Crowning the south façade is a 12-foot tall by 63-foot wide work by Denver-based William Matthews, one of today’s foremost Western artists, known for his depictions of working cowboys and the American West. Titled “Los Caballos,” the mural commemorates the horse, first brought by the Spanish and now an enduring symbol of the American West, whose introduction to North America transformed the Great Plains and the West for both Native Americans and American pioneers. Set against an untamed landscape, the piece captures the movement of wild horses running among scrub and brush, set against rolling hills, mesas, and a storm-filled sky. Matthews’s work was fabricated in the celebrated female-owned studio Mosaicos Venecianos in Cuernavaca, Mexico, where artisans pieced together more than 600,000 hand-cut glass tiles of 570 different colors to realize this scene with remarkable richness and vibrancy.
Flanking Matthews’s mural are two bas-relief sculptures, further celebrating the significance of the horse in the history of the American West. The two 12-foot tall works, cast in bronze, were conceived from Matthews’s original composition drawings and sculpted by Texas-based artist Buckeye Blake, a member of the Cherokee Nation. On the left is a depiction of an early day cowboy of the American West, skilled and confident. On the opposite side is a Comanche, considered the “Lord of the Plains” and master of the horse culture, brave, and graceful. Both figures, seated on horse-back, serve as welcoming ambassadors to all visitors.
For an executive summary on Los Caballos, click here.
To read A Poet’s Perspective on Los Caballos, click here.
The building’s north façade features a soaring triptych measuring 10-feet in height by 108-feet in width portraying the roots and icons of Texas culture. Created by Evergreene Architectural Arts, America’s largest and most respected specialty contractor for architectural arts, the mural was fabricated in Italy using over 600,000 colored glass tiles. It depicts scenes telling the story of Texas, highlighting early settlers and cowhands, set amidst Texas flora, fauna, and more.
Here, diverse pioneering figures present an inclusive and true reflection of Texas culture and history, including a cowgirl, an African-American cowboy, a Vaquero, and a cowboy bearing a Lone Star flag, all mounted on horseback. It was the Vaquero that brought the traditions of horsemanship to the American West and established the foundation for the idea of the cowboy. At the center of the mural is a large-scale, bright, shining star of Texas, surrounded by oil wells representing the Texas oil booms of the 20th Century, and several of the state’s most quintessential symbols of the natural landscape including prickly pear cacti, pecan trees, wildflowers, bluebonnets, daisies, Texas longhorns, and deer.
Designed in an Art Deco style to pay homage to the adjacent, historic and celebrated WPA-era Will Rogers Memorial Coliseum, Dickies Arena’s numerous architectural details depict the culture and flora of Fort Worth, including wildflowers etched in designs and native prairie grasses sculpted in metal inside the building. Designed by renowned American architect David M. Schwarz, the arena is slated to open in October 2019, and host its first rodeo in January 2020.

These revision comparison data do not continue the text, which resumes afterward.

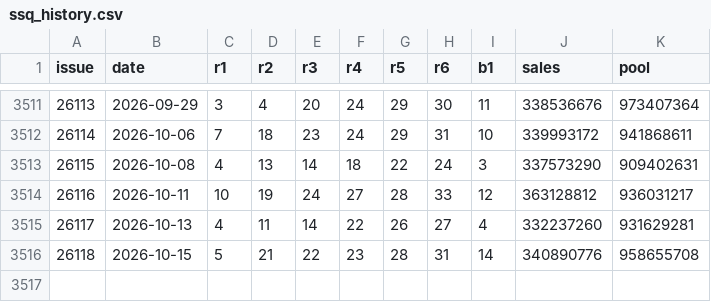
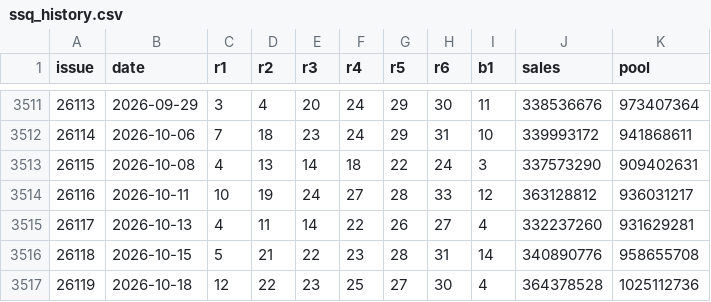
Before and after one commit to jeno-debug/lottery, a CSV file: data/ssq_history.csv, drawn as a sheet; only a part is shown, gaps mark what is left out; the diff names each change by its address in the sheet, - before the commit and + after, or states it on an @@ line.

```diff
--- a/data/ssq_history.csv
+++ b/data/ssq_history.csv
+row 3517: 26119 | 2026-10-18 | 12 | 22 | 23 | 25 | 27 | 30 | 4 | 364378528 | 1025112736
```
Also changed, not shown: 4 other files.
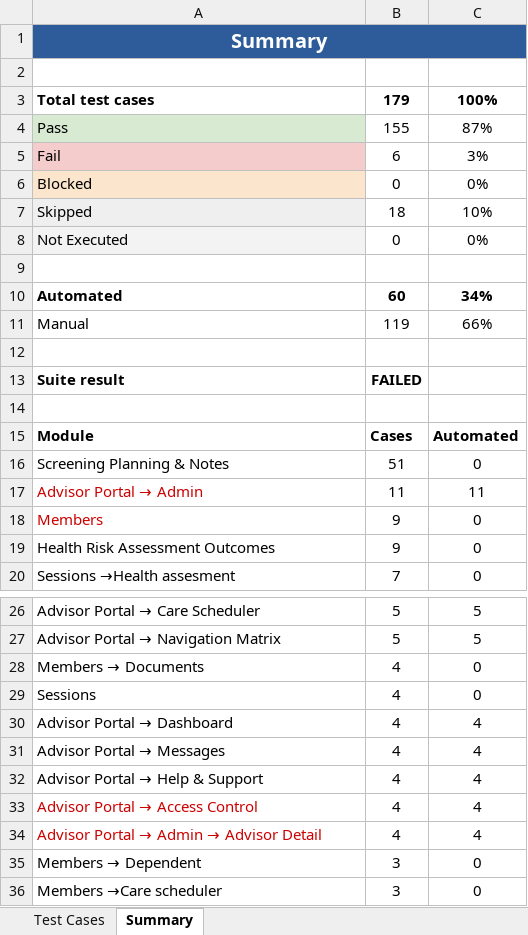
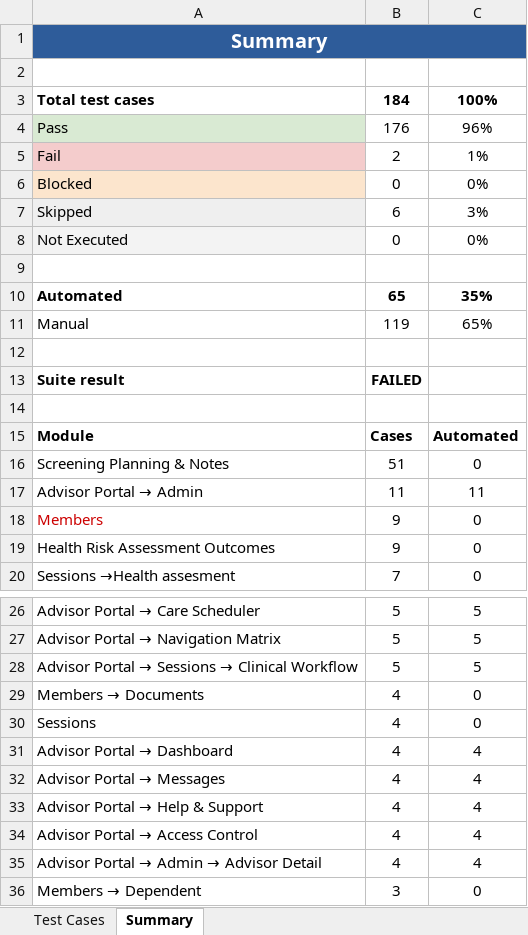
Before and after one commit to parthasarathi90256-gif/Advisor-Test-cases-, an Excel workbook: reports/Aperion-Test-Cases.xlsx, sheet Summary, drawn as a sheet; only a part is shown, gaps mark what is left out; the shorter side is filled out with more unchanged rows; values as stored, in another font and other column widths than the file's, no borders; addresses are those after the commit; the diff names each change by its address in the sheet, - before the commit and + after, or states it on an @@ line.

```diff
--- a/reports/Aperion-Test-Cases.xlsx (sheet Summary)
+++ b/reports/Aperion-Test-Cases.xlsx (sheet Summary)
-B3: 179
+B3: 184
-B4: 155
+B4: 176
-C4: 87%
+C4: 96%
-B5: 6
+B5: 2
-C5: 3%
+C5: 1%
-B7: 18
+B7: 6
-C7: 10%
+C7: 3%
-B10: 60
+B10: 65
-C10: 34%
+C10: 35%
-C11: 66%
+C11: 65%
-A17 text colour: #CC0000
+A17 text colour: black
+row 28: Advisor Portal → Sessions → Clinical Workflow | 5 | 5
-A34:A35 text colour: #CC0000
+A34:A35 text colour: black
```
Also changed, not shown: sheet Test Cases, 1 other file.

Since its founding in 1849, Fort Worth, Texas has possessed a powerful synergy rooted in its community pride and western heritage. From early on, the city’s citizens were inspired to invest in quality of life and cultural pursuits, resulting in an extraordinary collection of both public and private art. The city has consistently maintained this dedication to the arts, reflected in multiple world-class museums and architecture. Although each of Fort Worth’s many legacy projects are focused on different missions and visions, they share one common theme: an unparalleled combination of forward-thinking and philanthropic giving focused on community enrichment, with each successive generation expanding the cultural palette of the city. Dickies Arena sits in the city’s Cultural District, alongside the Art Deco-stylized Will Rogers Memorial Center, the Kimbell Art Museum, the Amon Carter Museum of American Art, the Modern Art Museum of Fort Worth, the Fort Worth Museum of Science and History, the National Cowgirl Museum and Hall of Fame, and the Fort Worth Botanic Garden.
For more information about the murals and sculptures, visit this link.